Noblesville artist Megan Hutchins works on commercial and individual projects. Her shiny nails give corporate logos a stunning, 3-D effect, and photo transfers make for unforgettable wedding gifts.

Artists like Hutchins who are used to working on commission know how to have conversations with non-artists about their visions and walk them through the process. Here, she answers questions about her work.

Megan Hutchins, artist

NPArts: What is your background?

Megan Hutchins: I was raised in northern Indiana and attended Purdue University for a few years before completing my art degree from the Art Institute of Pittsburgh. My “studio” is in my home right now.

 

NPArts: Your two primary art styles are pretty unusual. How did you first discover nail art and photo transfers on wood?

MH: I began creating nail art in the fall of 2013 when I was pregnant with our fifth child. I had an empty wall in my living room and I wanted to create a metallic piece of art, so I went to the local hardware store to see if I could find anything that would work. I discovered galvanized roofing nails and began to create my first piece: a world map.

I find the nail art intriguing for the simple fact that it is original. I haven’t seen anything like it and it’s great to interpret a logo or an image into wood and nails.

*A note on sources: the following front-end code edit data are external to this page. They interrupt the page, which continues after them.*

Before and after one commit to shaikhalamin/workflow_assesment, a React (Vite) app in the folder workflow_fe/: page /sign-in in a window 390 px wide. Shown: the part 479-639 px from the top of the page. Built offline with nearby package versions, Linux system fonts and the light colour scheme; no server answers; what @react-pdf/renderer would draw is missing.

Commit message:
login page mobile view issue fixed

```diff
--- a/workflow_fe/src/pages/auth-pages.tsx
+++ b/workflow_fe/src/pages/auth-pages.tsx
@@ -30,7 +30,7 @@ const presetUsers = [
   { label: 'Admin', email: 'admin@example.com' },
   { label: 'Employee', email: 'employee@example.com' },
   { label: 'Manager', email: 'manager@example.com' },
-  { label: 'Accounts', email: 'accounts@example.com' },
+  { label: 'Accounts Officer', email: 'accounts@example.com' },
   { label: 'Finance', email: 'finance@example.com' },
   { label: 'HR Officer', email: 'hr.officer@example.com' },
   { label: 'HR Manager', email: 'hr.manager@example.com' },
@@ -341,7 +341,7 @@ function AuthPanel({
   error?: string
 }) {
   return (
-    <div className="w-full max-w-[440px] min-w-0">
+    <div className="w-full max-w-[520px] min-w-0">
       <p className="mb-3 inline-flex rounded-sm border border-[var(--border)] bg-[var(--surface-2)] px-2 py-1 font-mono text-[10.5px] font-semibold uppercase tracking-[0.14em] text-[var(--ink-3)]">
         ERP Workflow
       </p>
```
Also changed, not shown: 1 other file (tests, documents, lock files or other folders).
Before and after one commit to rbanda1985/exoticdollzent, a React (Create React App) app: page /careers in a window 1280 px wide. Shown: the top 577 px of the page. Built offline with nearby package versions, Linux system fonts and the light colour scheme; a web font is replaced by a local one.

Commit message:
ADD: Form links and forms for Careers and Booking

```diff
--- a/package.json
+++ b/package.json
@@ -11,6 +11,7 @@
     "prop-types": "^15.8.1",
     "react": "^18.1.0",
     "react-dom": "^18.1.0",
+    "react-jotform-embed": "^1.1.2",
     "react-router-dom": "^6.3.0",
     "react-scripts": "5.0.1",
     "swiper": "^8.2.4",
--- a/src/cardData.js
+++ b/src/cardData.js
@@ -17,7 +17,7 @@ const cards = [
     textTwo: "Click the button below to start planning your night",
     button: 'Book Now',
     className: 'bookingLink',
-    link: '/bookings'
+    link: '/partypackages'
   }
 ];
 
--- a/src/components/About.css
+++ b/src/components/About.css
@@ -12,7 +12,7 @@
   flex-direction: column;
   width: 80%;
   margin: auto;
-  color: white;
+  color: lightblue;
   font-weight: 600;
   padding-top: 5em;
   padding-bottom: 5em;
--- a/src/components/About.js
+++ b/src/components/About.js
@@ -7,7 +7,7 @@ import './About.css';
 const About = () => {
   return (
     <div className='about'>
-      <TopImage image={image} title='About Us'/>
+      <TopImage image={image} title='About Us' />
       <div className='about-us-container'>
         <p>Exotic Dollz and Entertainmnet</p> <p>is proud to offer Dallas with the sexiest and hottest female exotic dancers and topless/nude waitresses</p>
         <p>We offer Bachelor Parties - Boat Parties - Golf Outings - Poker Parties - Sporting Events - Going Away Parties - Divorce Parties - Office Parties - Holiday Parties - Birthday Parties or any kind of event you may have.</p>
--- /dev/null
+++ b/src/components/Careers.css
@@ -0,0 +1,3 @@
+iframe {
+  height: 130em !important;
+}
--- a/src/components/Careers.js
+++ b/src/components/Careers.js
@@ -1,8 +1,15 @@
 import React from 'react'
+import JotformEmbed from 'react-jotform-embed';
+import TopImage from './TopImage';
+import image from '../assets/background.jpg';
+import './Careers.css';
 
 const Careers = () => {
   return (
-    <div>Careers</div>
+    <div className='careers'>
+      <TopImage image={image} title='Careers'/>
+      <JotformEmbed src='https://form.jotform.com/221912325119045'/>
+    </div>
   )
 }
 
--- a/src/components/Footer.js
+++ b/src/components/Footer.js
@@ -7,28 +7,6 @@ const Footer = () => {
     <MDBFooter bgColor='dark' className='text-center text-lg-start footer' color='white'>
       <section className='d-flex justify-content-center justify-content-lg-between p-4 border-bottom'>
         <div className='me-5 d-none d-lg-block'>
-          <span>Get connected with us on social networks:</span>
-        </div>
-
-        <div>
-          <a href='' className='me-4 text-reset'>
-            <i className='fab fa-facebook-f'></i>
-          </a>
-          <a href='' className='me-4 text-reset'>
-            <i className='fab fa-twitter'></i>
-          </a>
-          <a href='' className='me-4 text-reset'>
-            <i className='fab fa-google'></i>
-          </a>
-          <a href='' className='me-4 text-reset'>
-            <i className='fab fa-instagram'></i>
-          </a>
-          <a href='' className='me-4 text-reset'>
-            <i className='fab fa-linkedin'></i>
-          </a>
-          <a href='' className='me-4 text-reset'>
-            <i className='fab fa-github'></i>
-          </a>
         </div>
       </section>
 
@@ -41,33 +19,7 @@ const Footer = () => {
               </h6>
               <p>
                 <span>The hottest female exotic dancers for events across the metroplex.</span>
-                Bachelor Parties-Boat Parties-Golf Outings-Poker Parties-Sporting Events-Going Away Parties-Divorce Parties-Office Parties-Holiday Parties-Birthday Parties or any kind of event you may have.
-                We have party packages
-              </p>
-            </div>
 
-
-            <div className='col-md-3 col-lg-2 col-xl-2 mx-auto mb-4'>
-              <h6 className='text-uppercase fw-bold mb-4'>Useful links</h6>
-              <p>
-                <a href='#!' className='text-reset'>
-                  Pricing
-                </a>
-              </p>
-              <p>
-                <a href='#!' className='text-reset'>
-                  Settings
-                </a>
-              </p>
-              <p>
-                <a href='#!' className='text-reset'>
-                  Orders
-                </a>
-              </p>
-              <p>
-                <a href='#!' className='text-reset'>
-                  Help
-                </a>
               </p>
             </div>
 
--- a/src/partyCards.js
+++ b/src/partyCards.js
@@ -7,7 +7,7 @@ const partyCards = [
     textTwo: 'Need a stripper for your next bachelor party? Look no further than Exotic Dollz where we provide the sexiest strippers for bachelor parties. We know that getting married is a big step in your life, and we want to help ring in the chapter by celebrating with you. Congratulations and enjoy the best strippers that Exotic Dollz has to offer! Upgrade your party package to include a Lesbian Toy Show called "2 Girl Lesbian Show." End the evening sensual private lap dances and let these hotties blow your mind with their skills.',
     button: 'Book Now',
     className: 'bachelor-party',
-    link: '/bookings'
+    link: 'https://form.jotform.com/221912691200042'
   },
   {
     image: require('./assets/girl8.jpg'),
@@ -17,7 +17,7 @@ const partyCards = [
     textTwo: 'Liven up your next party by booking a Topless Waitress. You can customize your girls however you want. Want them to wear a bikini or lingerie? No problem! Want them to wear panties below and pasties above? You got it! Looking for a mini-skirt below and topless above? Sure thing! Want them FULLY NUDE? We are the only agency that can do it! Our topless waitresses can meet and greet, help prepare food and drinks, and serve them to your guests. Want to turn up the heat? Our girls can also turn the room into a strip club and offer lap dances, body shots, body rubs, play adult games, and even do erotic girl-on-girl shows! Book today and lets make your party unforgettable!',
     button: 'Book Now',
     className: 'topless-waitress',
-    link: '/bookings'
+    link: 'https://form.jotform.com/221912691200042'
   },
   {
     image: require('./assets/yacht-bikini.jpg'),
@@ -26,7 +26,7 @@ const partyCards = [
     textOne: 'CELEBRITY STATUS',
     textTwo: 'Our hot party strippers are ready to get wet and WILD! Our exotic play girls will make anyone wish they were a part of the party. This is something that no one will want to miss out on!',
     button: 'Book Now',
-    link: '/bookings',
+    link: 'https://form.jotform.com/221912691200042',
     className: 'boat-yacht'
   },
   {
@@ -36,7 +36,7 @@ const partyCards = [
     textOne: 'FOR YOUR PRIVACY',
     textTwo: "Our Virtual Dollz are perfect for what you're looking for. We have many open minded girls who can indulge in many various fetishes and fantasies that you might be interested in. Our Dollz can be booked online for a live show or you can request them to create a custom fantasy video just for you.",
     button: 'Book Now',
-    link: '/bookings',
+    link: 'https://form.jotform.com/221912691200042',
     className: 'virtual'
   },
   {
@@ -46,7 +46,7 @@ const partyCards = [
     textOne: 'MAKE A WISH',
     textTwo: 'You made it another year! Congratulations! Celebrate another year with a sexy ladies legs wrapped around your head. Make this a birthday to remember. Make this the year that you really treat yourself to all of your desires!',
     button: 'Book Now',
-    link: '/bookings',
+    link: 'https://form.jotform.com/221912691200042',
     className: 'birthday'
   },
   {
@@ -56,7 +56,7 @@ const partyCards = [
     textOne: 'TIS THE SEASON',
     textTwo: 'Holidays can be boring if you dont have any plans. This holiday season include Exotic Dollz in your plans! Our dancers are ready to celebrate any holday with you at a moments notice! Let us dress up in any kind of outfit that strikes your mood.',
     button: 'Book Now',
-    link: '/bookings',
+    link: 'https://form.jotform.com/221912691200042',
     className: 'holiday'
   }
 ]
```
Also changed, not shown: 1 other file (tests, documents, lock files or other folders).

Hutchins drills a hole for each & every nail.

That map stayed for a year before my husband decided that he would buy it for his office in Carmel. When it was removed, I created my first transfer piece. I had a wonderful picture of my kids on the beach in Maine that I loved. I blew up the size and recreated the image on 20 boards. The piece is definitely a conversation starter.

I love the photo transfers because the sky is the limit for recreating prints. I have color washed the background and transferred black and white images to make a monotone image. I have had lots of success with transferring wedding invitations to be given as gifts. The possibilities are endless and give a rustic, vintage look to the finished piece.

 

A photo-transfer set of images. The whole installation is over 4 feet tall.

NPArts: What sorts of commissions have you fulfilled?

MH: Nail art has been diverse. I’ve created logos for companies — up to 9 feet long — and created pieces for individuals’ homes including larger states, family silhouettes, and sports-related images. I’ve also had companies buy individual states for their employees.

 

NPArts: What should someone know about working with an artist on a commissioned piece?

MH: Here’s a great example about what it’s like to work with an artist to create a special piece for you and your company or family.

I recently had a client come to me with a need for her dining room. She had two great canvases for me to work with but wanted something original and meaningful instead of the flower image that was already painted on them. I came up with an idea to use her family’s fingerprints, plaster and paint to create a one-of-a-kind piece. I knew the color scheme she was going with, and it all fell together — in my head.

However, she had no idea what to expect and couldn’t visualize the final piece. So, I gave her images that I sent to the printer beforehand. I texted her pics along the way. I reconfirmed the color scheme as the paint went down. When I delivered the final piece, she was blown away and so happy with her truly original art.

I enjoy creating a vision for someone who isn’t truly sure of what they are hoping for. People do not need to have an exact image or idea in place in order to start the process and they certainly do not need to be well versed in the arts to know what’s going on. Whether I’m working in wood and nails, photo transfers, or some other medium, I always reassure the client with mock-ups and pictures along the way to ensure they will be a happy client now and in the future!

 

NPArts: How do you help a client bring to life a concept, translating their idea into a real work of art?

MH: When creating a piece for a client, I begin with their idea. If I am creating a piece for a specific spot, I like to go and get pictures and measurements before I give them a quote. I then create an image and size it to three sizes and place it in the picture where it was intended. That way, they can visualize what the final look will be and make a decision for the size according to what they see. I always send them a silver and brown image of the large format image before I send it to the printer.

 

NPArts: How would someone start a conversation with you about a commission?

MH: As far as beginning the process, it’s as easy as sending an email. I have an option to request a quote on my web page. You can also reach out on my Facebook page or just call or email me. I figure out what the customer is interested in and we go from there.

 

Find out more about Megan Hutchins and contact her through hgcustomdesigns.com.

Ailithir McGill
amcgill@nickelplatearts.org